All four stories are interesting from a reader perspective as they cover current subjects of interest such as entrepreneurial culture, generational attitudes to work, IT purchasing decisions and diversity and career development. These stories would be no stranger to any technology or business section of major media. But behind these stories lays clear intent from Dell to target defined buyer persona’s in Public Sector, Marketing, SMB and Startups. Three key segments for Dell’s success and obviously part of a much bigger integrated marketing program. The next exciting development will be to see who will follow Dell as the next native advertiser and what will happen if they don’t know the rules of the game quite as well as Dell. My guess is it will be other leading brands and advertisers that already have experience and success with sponsored content.
Most striking about the Dell stories is the credibility and experience of the all writers which have created these articles. Michael Keller, Kim Anderson, Kathryn Doyle and Giovanna Fabiano. There are two common denominators here. Firstly they are all experienced and credible journalistic talents with solid track records. More interestingly though, although they have their freelance gigs they also work for Group SJR. Obviously Dell’s content agency of choice and now a part of Hill + Knowlton Strategies after an acquisition in June 2013. So formerly a 50 person content agency which is now part of one of the worlds largest PR firms and counts clients such as GE and Xerox on its roster is behind this content. SJRs former managing Partner and now Vice- Chairman at H+K Strategies, Alexander Jutkowitz, summarises the opportunity for the PR industry well when he says,
Digital content — original, daily and owned — gives companies and brands the power to tell their story, share their unique knowledge and find and engage the right audiences as never before.

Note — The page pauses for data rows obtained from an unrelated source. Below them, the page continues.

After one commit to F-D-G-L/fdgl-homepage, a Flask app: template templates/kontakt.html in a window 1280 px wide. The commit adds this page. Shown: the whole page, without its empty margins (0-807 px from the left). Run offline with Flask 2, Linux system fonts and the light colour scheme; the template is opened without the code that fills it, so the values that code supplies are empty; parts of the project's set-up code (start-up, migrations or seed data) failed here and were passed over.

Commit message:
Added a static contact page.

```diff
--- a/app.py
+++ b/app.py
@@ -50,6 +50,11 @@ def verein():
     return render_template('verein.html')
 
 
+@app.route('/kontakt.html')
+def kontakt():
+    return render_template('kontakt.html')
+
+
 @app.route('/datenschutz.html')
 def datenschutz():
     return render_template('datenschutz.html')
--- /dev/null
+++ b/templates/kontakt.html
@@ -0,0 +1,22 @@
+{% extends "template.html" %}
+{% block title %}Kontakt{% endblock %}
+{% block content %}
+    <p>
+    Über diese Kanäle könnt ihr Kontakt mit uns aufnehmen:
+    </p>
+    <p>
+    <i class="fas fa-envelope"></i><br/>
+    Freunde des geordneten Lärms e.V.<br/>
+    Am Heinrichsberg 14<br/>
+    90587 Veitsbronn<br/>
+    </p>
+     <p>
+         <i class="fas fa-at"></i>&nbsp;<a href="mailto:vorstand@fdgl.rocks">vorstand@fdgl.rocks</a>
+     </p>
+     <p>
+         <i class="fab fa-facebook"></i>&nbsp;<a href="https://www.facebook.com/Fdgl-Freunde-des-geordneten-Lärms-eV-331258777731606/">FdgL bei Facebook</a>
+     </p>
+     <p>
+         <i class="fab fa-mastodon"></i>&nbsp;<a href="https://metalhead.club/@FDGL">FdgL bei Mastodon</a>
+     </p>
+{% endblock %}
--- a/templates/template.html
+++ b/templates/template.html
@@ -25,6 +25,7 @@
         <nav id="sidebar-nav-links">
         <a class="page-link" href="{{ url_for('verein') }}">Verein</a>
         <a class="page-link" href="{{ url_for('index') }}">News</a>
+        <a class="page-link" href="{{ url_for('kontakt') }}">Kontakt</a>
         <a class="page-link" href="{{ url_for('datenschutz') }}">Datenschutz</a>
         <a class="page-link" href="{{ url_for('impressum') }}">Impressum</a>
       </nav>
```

My hunch would be that this is just the start for the PR agency world to take control of the native advertsing opportunity and use their well developed story telling skills to take advantage of the sponsored content opportunity. Having the right journalistic talent will be key.
The age of debate of “church and state” will be raging across editorial and commercial teams at publishers and within brands and their agencies during 2014. As the decades old business of advertorials from the print world evolves into the native advertising or sponsored content business of the digital world this debate will intensify. In most media markets maintaining editorial quality and clearly delineating editorial content from paid from content will be key in building reader trust in the new marketing tactic. However in some media markets like China where pay to play has always been the unspoken reality in media things may look a little different. In my opinion the New York times has not surprisingly favoured the “church” side of the argument with the title of its branded content platform being called Paid Posts. I prefer the Forbes and Buzzfeed approach but understand why a brand like the New York times is treading carefully.
What is clear is that this is a massive move for the New York Times. Other large media brands will follow in order to survive and a debate between publisher, brand and agency will continue to rage until the value for all sides is understood. But the same rules apply – good stories, well written with eye catching headlines will earn an engaged audience.